Stored records

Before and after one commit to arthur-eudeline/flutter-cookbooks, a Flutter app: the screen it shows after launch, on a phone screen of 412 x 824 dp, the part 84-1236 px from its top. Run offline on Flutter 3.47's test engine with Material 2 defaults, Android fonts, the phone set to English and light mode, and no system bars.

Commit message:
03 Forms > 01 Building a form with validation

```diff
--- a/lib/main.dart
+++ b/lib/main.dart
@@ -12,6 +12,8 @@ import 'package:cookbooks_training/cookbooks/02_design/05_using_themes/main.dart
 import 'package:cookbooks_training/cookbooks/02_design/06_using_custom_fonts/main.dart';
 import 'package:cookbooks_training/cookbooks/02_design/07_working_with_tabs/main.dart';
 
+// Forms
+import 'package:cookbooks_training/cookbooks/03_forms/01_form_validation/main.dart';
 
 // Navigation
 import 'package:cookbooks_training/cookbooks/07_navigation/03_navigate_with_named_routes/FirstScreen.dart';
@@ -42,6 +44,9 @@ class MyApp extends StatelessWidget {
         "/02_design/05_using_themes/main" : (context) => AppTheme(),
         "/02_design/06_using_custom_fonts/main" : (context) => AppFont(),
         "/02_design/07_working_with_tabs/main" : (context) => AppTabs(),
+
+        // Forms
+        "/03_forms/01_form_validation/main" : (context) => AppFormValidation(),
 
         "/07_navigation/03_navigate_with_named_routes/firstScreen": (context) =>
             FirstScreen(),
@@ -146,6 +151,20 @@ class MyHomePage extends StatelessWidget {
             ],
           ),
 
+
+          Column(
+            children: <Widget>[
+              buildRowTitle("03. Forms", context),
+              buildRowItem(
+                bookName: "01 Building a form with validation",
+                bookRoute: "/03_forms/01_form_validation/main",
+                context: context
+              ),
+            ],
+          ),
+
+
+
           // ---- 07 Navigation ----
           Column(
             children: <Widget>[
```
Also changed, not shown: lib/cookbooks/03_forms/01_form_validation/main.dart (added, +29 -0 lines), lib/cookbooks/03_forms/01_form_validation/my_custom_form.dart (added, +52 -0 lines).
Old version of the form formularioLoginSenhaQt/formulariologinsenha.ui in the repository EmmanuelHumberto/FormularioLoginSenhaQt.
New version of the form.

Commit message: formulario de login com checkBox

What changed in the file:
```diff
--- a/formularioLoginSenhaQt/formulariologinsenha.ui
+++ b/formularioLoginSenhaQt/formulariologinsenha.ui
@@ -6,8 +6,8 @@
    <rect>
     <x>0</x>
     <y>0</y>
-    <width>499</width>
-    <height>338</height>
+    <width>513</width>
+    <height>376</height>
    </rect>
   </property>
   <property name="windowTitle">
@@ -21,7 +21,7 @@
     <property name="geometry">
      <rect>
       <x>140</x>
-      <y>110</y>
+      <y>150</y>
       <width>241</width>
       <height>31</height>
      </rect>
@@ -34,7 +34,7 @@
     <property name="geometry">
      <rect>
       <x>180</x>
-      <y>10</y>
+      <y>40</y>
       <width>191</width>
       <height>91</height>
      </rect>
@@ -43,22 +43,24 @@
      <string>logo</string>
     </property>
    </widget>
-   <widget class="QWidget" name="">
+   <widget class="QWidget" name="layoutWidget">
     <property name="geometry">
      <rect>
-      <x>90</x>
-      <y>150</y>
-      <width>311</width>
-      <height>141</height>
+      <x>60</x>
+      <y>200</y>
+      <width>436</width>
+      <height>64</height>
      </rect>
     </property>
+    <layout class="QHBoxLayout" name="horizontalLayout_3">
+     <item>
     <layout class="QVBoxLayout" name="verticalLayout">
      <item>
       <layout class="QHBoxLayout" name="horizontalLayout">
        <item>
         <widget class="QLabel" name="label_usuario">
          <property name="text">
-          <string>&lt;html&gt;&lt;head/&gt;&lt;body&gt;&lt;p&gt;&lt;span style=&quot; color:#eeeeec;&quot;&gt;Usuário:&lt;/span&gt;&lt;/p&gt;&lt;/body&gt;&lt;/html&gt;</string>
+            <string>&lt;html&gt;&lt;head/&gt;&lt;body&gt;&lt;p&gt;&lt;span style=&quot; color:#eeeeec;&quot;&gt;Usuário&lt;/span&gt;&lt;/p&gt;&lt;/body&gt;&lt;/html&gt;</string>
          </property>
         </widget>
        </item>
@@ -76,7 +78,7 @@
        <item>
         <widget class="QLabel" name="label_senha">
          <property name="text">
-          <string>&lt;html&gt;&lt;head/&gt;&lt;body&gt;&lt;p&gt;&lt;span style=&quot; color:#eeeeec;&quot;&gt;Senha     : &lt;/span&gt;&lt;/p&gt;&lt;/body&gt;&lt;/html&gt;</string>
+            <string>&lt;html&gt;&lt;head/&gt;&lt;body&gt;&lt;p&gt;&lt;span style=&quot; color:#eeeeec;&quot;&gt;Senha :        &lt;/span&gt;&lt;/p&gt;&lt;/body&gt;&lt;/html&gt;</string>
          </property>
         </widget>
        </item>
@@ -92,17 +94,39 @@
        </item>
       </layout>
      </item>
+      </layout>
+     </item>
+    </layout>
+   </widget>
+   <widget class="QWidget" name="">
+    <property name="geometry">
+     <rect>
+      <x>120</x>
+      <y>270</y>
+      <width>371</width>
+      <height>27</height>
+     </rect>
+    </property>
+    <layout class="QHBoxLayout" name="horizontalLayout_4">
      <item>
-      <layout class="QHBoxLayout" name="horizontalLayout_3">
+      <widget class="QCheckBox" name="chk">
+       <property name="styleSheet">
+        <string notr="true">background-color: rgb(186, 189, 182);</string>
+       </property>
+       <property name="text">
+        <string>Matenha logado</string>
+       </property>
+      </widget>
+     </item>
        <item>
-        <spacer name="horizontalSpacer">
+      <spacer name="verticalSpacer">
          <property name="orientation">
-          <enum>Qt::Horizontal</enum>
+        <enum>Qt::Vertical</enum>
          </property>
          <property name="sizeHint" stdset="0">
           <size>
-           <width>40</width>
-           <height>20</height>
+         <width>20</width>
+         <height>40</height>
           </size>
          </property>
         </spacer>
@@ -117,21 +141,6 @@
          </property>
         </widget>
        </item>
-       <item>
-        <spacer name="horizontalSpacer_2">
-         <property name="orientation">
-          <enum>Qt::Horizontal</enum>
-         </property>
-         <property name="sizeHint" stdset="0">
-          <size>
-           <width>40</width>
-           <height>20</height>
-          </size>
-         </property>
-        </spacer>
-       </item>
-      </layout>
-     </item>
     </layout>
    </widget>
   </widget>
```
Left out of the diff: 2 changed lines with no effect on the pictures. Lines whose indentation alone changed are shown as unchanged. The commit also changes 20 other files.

Required work :: Find the lines above holding the word "formulariologinsenha" and show them.

The completed task ::
Old version of the form formularioLoginSenhaQt/formulariologinsenha.ui in the repository EmmanuelHumberto/FormularioLoginSenhaQt.
--- a/formularioLoginSenhaQt/formulariologinsenha.ui
+++ b/formularioLoginSenhaQt/formulariologinsenha.ui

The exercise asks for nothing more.